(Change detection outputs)
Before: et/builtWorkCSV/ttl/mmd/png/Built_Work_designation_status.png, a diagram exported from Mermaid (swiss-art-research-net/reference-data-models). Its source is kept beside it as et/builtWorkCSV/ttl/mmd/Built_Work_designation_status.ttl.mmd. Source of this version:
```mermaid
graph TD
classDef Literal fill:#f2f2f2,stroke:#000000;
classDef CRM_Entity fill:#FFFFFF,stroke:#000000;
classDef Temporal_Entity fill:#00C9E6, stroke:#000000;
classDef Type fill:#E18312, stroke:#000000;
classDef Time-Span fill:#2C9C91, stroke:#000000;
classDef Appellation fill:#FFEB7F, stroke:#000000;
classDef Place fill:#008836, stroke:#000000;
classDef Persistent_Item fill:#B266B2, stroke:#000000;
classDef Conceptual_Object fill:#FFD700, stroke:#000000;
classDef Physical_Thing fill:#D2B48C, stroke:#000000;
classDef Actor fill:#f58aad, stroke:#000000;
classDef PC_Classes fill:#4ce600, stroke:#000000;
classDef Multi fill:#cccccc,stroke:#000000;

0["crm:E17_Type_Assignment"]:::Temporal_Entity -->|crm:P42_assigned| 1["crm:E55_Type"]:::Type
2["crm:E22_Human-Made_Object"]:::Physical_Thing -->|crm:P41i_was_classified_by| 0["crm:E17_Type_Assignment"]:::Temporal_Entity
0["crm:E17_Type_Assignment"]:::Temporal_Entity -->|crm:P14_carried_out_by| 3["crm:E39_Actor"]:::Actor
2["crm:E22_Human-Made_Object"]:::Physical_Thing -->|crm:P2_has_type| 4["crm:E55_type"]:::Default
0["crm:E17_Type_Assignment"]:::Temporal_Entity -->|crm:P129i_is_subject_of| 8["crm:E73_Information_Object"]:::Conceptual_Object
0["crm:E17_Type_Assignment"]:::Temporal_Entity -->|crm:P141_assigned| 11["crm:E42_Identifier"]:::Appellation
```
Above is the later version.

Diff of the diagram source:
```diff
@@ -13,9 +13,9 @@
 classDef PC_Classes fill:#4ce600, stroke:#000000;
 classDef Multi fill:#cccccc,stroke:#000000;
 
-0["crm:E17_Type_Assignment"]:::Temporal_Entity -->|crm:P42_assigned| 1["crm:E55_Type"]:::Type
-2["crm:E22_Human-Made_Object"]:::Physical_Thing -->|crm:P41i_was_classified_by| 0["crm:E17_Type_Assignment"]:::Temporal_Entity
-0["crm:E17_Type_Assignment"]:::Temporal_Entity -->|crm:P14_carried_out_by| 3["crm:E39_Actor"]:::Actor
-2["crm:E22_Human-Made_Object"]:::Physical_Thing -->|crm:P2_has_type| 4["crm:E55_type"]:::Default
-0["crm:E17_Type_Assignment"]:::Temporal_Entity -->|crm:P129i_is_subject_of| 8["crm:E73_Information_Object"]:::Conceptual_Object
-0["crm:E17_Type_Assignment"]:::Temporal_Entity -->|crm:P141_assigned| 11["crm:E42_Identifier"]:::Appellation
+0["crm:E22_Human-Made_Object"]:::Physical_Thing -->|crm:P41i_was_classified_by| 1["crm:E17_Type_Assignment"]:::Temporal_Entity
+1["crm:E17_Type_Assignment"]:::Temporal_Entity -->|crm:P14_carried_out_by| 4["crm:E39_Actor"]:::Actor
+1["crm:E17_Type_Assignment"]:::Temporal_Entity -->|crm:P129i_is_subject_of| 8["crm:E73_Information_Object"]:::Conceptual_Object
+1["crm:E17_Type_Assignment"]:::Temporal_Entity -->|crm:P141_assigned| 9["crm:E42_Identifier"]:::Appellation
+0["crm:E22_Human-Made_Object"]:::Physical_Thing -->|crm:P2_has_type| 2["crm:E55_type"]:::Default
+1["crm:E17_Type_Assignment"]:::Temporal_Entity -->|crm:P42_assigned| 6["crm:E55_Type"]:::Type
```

* [Problem to work on]
Pull out every line of the entries that includes the word "Multi".

* [Final answer]
classDef Multi fill:#cccccc,stroke:#000000;
 classDef Multi fill:#cccccc,stroke:#000000;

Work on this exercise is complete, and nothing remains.